Revision tracking records:

-----

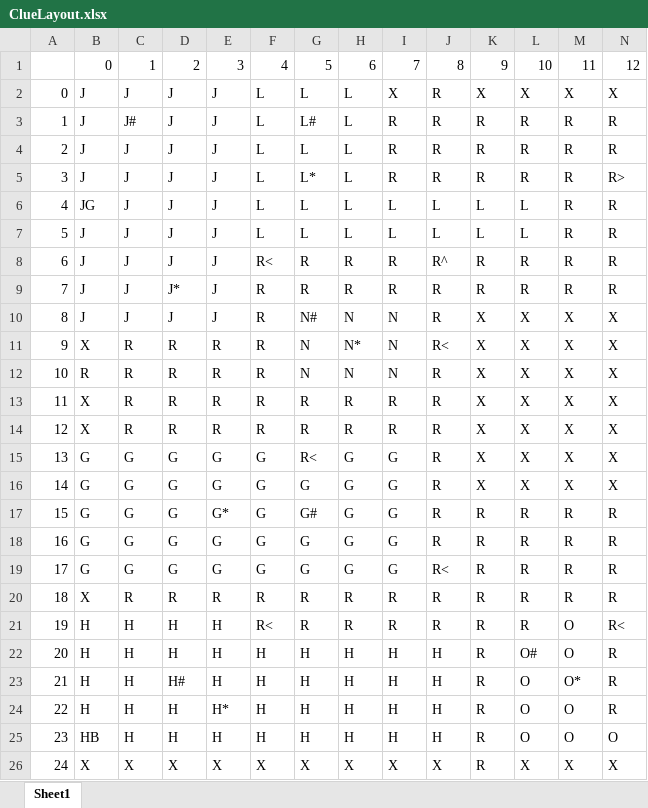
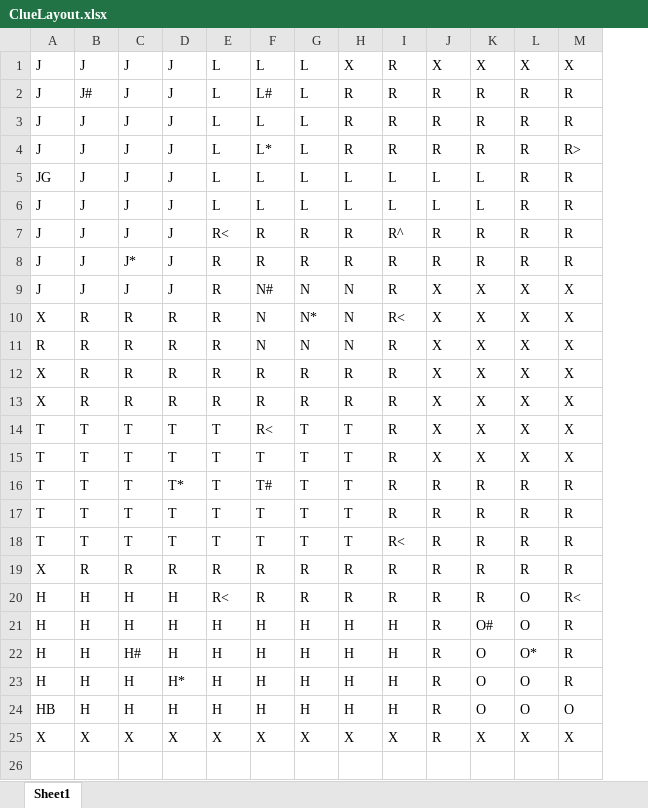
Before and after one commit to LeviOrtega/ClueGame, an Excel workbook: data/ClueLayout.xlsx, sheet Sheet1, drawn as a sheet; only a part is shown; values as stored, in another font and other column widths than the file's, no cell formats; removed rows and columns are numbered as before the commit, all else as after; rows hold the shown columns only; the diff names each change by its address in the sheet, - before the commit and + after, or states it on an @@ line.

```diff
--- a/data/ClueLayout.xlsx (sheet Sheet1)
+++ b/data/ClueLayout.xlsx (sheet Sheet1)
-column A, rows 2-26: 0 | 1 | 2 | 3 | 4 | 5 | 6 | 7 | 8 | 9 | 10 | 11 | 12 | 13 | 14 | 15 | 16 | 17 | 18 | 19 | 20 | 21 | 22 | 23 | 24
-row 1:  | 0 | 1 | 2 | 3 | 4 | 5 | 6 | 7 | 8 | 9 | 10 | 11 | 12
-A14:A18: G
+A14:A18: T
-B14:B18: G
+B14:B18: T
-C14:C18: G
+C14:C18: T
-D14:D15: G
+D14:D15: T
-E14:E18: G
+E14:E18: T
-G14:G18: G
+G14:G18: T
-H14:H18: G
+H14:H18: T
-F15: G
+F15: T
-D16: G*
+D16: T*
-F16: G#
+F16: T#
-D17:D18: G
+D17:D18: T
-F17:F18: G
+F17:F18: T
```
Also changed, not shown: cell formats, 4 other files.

-----

WHAT IS NEEDED: Set each line of the records down again exactly as it reads. Omit the pictures.

RESPONSE:
Before and after one commit to LeviOrtega/ClueGame, an Excel workbook: data/ClueLayout.xlsx, sheet Sheet1, drawn as a sheet; only a part is shown; values as stored, in another font and other column widths than the file's, no cell formats; removed rows and columns are numbered as before the commit, all else as after; rows hold the shown columns only; the diff names each change by its address in the sheet, - before the commit and + after, or states it on an @@ line.

```diff
--- a/data/ClueLayout.xlsx (sheet Sheet1)
+++ b/data/ClueLayout.xlsx (sheet Sheet1)
-column A, rows 2-26: 0 | 1 | 2 | 3 | 4 | 5 | 6 | 7 | 8 | 9 | 10 | 11 | 12 | 13 | 14 | 15 | 16 | 17 | 18 | 19 | 20 | 21 | 22 | 23 | 24
-row 1:  | 0 | 1 | 2 | 3 | 4 | 5 | 6 | 7 | 8 | 9 | 10 | 11 | 12
-A14:A18: G
+A14:A18: T
-B14:B18: G
+B14:B18: T
-C14:C18: G
+C14:C18: T
-D14:D15: G
+D14:D15: T
-E14:E18: G
+E14:E18: T
-G14:G18: G
+G14:G18: T
-H14:H18: G
+H14:H18: T
-F15: G
+F15: T
-D16: G*
+D16: T*
-F16: G#
+F16: T#
-D17:D18: G
+D17:D18: T
-F17:F18: G
+F17:F18: T
```
Also changed, not shown: cell formats, 4 other files.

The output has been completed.